SHORT REVIEW: PS4 VR
I can confirm Headmaster is not a product intent on removing dead skin from your scalp.
Heading a football coming at you at pace has the potential to hurt. Luckily, within the world of virtual reality you can’t feel pain, yet.
An entire game based upon the concept of letting a football bounce off your head sounds like a great way to test Sony’s fancy-pants technology.
Where do we start then?
Darkness; you look up to the stars. Floodlights spring into action with a weighty thud and you are shocked to find yourself on a football pitch within a prison. A simple introduction to any game, but elevated in Virtual Reality. You look around and notice the goal in front of you, the birds flying overhead and try not to stare into the floodlights themselves. Headmaster is a fine example of immersive VR, all we need now is Smell-O-Vision. An announcer prepares you for the enviable.

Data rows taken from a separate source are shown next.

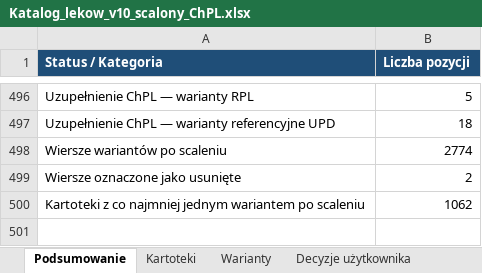
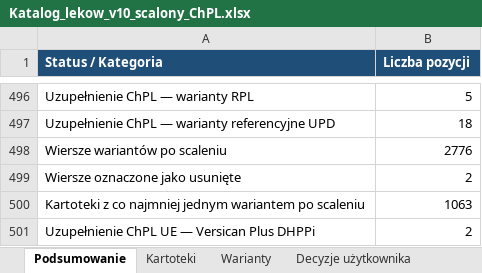
Before and after one commit to VViktorr/Karty-leczenia-zwierzat, an Excel workbook: data/Katalog_lekow_v10_scalony_ChPL.xlsx, sheet Podsumowanie, drawn as a sheet; only a part is shown, gaps mark what is left out; values as stored, in another font and other column widths than the file's, no borders; charts and pictures not drawn; the diff names each change by its address in the sheet, - before the commit and + after, or states it on an @@ line.

Commit message:
Dodaj polską ChPL i warianty Versican Plus DHPPi [skip ci]

```diff
--- a/data/Katalog_lekow_v10_scalony_ChPL.xlsx (sheet Podsumowanie)
+++ b/data/Katalog_lekow_v10_scalony_ChPL.xlsx (sheet Podsumowanie)
-B498 (Liczba pozycji): 2774
+B498 (Liczba pozycji): 2776
-B500 (Liczba pozycji): 1062
+B500 (Liczba pozycji): 1063
+row 501: Uzupełnienie ChPL UE — Versican Plus DHPPi | 2
```
Also changed, not shown: sheet Warianty, sheet Kartoteki, charts or pictures, 1 other file.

A ball flies over the goal towards your head. Forget any tutorial, as you instinctively head it just like you would in real life. It works. IT WORKS DAMMIT! Time to get fancy, you flick a header to the side, next you power it out the park. The trackings responsive and smacking the ball with your head feels great. This is of the few VR games I’m confident in saying, you won’t be feeling sickly by the end of it. If you do… bloody hell. Bad luck mate.
The game progresses, targets appear and a scoring systems introduced. The level ideas come thick and fast and the announcer takes that familiar authoritarian comedy tone. It works well. There are around 40-odd stages; complete with 4 taxing exams and explaining what happens next would be entering spoilsport territory and a deserved slap around the face. Discovery is half the fun.

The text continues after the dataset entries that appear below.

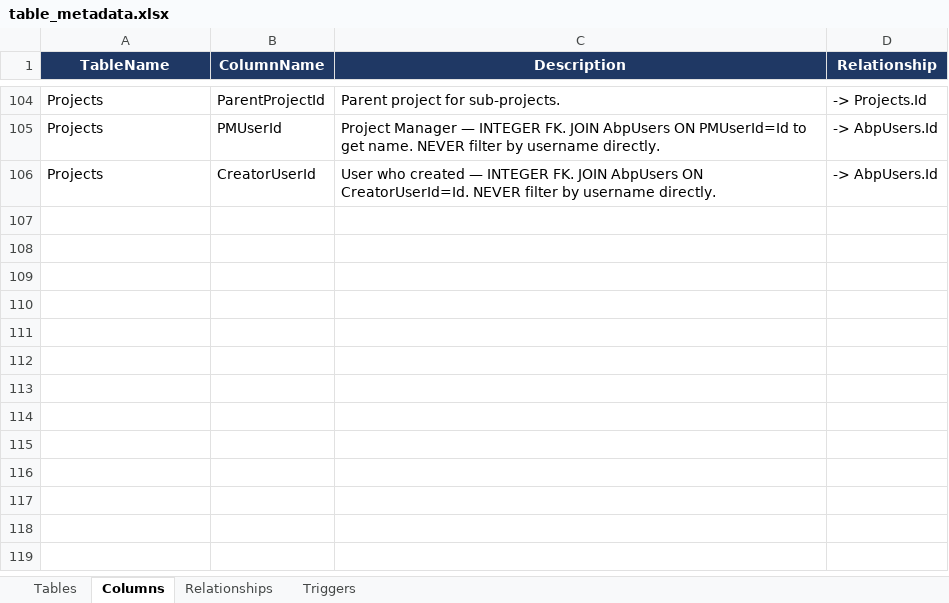
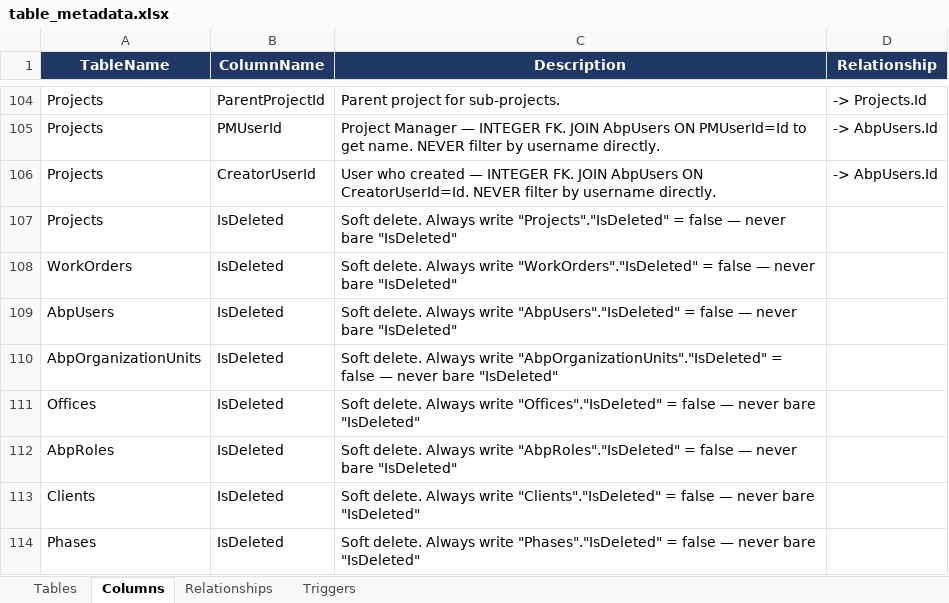
Before and after one commit to Venkatgopi231/SQL_Chat, an Excel workbook: python/table_metadata.xlsx, sheet Columns, drawn as a sheet; only a part is shown, gaps mark what is left out; values as stored, in another font and other column widths than the file's, no borders; the diff names each change by its address in the sheet, - before the commit and + after, or states it on an @@ line.

Commit message:
Updated  Projects Field information in excel files

```diff
--- a/python/table_metadata.xlsx (sheet Columns)
+++ b/python/table_metadata.xlsx (sheet Columns)
+row 107: Projects | IsDeleted | Soft delete. Always write "Projects"."IsDeleted" = false — never bare "IsDeleted"
+row 108: WorkOrders | IsDeleted | Soft delete. Always write "WorkOrders"."IsDeleted" = false — never bare "IsDeleted"
+row 109: AbpUsers | IsDeleted | Soft delete. Always write "AbpUsers"."IsDeleted" = false — never bare "IsDeleted"
+row 110: AbpOrganizationUnits | IsDeleted | Soft delete. Always write "AbpOrganizationUnits"."IsDeleted" = false — never bare "IsDeleted"
+row 111: Offices | IsDeleted | Soft delete. Always write "Offices"."IsDeleted" = false — never bare "IsDeleted"
+row 112: AbpRoles | IsDeleted | Soft delete. Always write "AbpRoles"."IsDeleted" = false — never bare "IsDeleted"
+row 113: Clients | IsDeleted | Soft delete. Always write "Clients"."IsDeleted" = false — never bare "IsDeleted"
+row 114: Phases | IsDeleted | Soft delete. Always write "Phases"."IsDeleted" = false — never bare "IsDeleted"
```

I often call the featured image to an article “something header”, in this case the featured image is “headmaster-header” – OH HOW WE LAUGHED!
Headmaster is accessible, fun and controller free (I’ll admit, that sounds a bit filthy). Yes, you can even play it whilst sitting on your arse, you lazy sod. Although simple the later stages are taxing and completionists will enjoy the challenge.
So, you’ve burned through the stages as quickly as possible? When is the agreeable time to shrug and snort, “is that it then?” For the sum of £15.99 there is a danger you could feel short changed.
Surprisingly Headmaster enjoys a decent multiplayer mode in which each player tackles a lengthy single stage, with the goal to set the highest score possible. It works well, as each player swaps out the headset to rigorously clean the lenses before whooping at each other’s misfortune. Unfortunately there is only the one multiplayer course. There is hope as further stages hold the tagline “coming soon”. It wouldn’t take much to reappropriate the existing levels into multiplayer, but we can only review what we have in front of us and we want more dammit.
There isn’t anything quite like Headmaster, it is utterly unique.
Yes, you can breeze through the stages, but the true challenge is 3 starring each level and acing that final exam. Or you can simply enjoy the thrill of smacking the ball into the top corner of the net.
Fun to show off to a crowd and capable of keeping the attention of the discerning, possibly handsome solo player; Headmaster has bundles of charm to go with its simple premise. At least for now…
If further multiplayer stages don’t appear anytime soon, you might consider this a 7.
Let’s hope Headmaster doesn’t gather digitally dust.